Belfries are a kind of bell tower or civic tower common in Belgium and Northern France. The oldest, and one of the best preserved, belfry in Belgium is located in Tournai.

The freestanding bell tower was built in 1188, when Tournai was given the independence from local counts and became a subject of the French crown. With this distinction came the right to build a bell tower. Originally, the tower was about 30 meters (98 feet) tall, with a square section and crenelated parapet. It served more as a watchtower than as a bell tower, but is also served as a jail until the 19th century.

In the late 13th century, the Tournai Cathedral was being built near the belfry. The height of the massive new religious building obstructed the view from the tower, so in 1294 additions to the belfry more than doubled its height, which currently stands at 72 meters (236 feet). The older structure was adorned with four towerlets at the corners and various statues. The clear difference between the oldest part and the newer one can be seen to this day.

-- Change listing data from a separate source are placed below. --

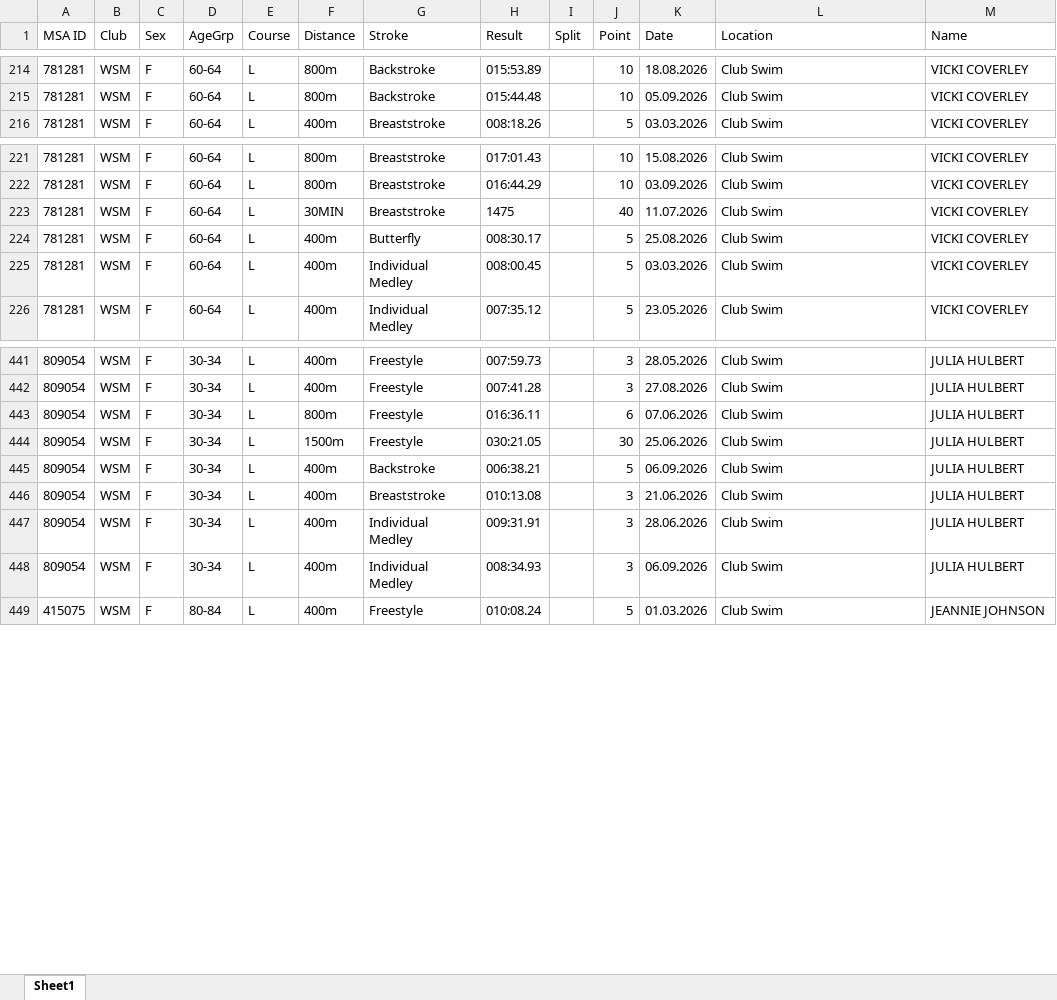
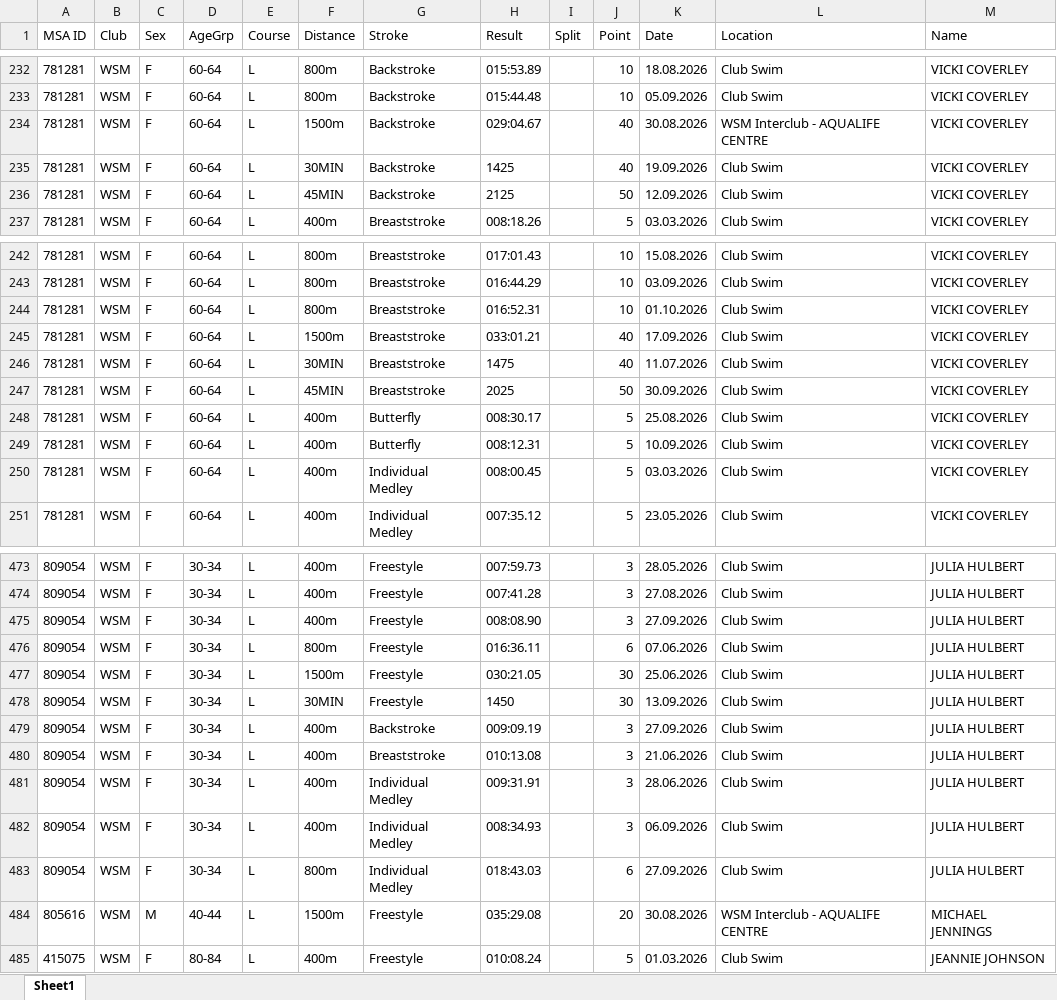
Before and after one commit to jemma-s/Swimmer-dashboard-endurance, an Excel workbook: files/E1000-results.xlsx, sheet Sheet1, drawn as a sheet; only a part is shown, gaps mark what is left out; values as stored, in another font and other column widths than the file's, no borders; addresses are those after the commit; the diff covers the shown part only; the diff names each change by its address in the sheet, - before the commit and + after, or states it on an @@ line.

```diff
--- a/files/E1000-results.xlsx (sheet Sheet1)
+++ b/files/E1000-results.xlsx (sheet Sheet1)
+row 234: 781281 | WSM | F | 60-64 | L | 1500m | Backstroke | 029:04.67 |  | 40 | 30.08.2026 | WSM Interclub - AQUALIFE CENTRE | VICKI COVERLEY
+row 235: 781281 | WSM | F | 60-64 | L | 30MIN | Backstroke | 1425 |  | 40 | 19.09.2026 | Club Swim | VICKI COVERLEY
+row 236: 781281 | WSM | F | 60-64 | L | 45MIN | Backstroke | 2125 |  | 50 | 12.09.2026 | Club Swim | VICKI COVERLEY
+row 244: 781281 | WSM | F | 60-64 | L | 800m | Breaststroke | 016:52.31 |  | 10 | 01.10.2026 | Club Swim | VICKI COVERLEY
+row 245: 781281 | WSM | F | 60-64 | L | 1500m | Breaststroke | 033:01.21 |  | 40 | 17.09.2026 | Club Swim | VICKI COVERLEY
+row 247: 781281 | WSM | F | 60-64 | L | 45MIN | Breaststroke | 2025 |  | 50 | 30.09.2026 | Club Swim | VICKI COVERLEY
+row 249: 781281 | WSM | F | 60-64 | L | 400m | Butterfly | 008:12.31 |  | 5 | 10.09.2026 | Club Swim | VICKI COVERLEY
+row 475: 809054 | WSM | F | 30-34 | L | 400m | Freestyle | 008:08.90 |  | 3 | 27.09.2026 | Club Swim | JULIA HULBERT
+row 478: 809054 | WSM | F | 30-34 | L | 30MIN | Freestyle | 1450 |  | 30 | 13.09.2026 | Club Swim | JULIA HULBERT
-H479 (Result): 006:38.21
+H479 (Result): 009:09.19
-J479 (Point): 5
+J479 (Point): 3
-K479 (Date): 06.09.2026
+K479 (Date): 27.09.2026
+row 483: 809054 | WSM | F | 30-34 | L | 800m | Individual Medley | 018:43.03 |  | 6 | 27.09.2026 | Club Swim | JULIA HULBERT
+row 484: 805616 | WSM | M | 40-44 | L | 1500m | Freestyle | 035:29.08 |  | 20 | 30.08.2026 | WSM Interclub - AQUALIFE CENTRE | MICHAEL JENNINGS
```
Also changed, not shown: 56 added rows and 26 edited cells elsewhere in this sheet.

A fire damaged the building in 1391 but it was later repaired. Over the following centuries the structure remained largely the same, except from some occasional restorations and additions. In 1999 it was designated a UNESCO World Heritage Site along with many other belfries in the region.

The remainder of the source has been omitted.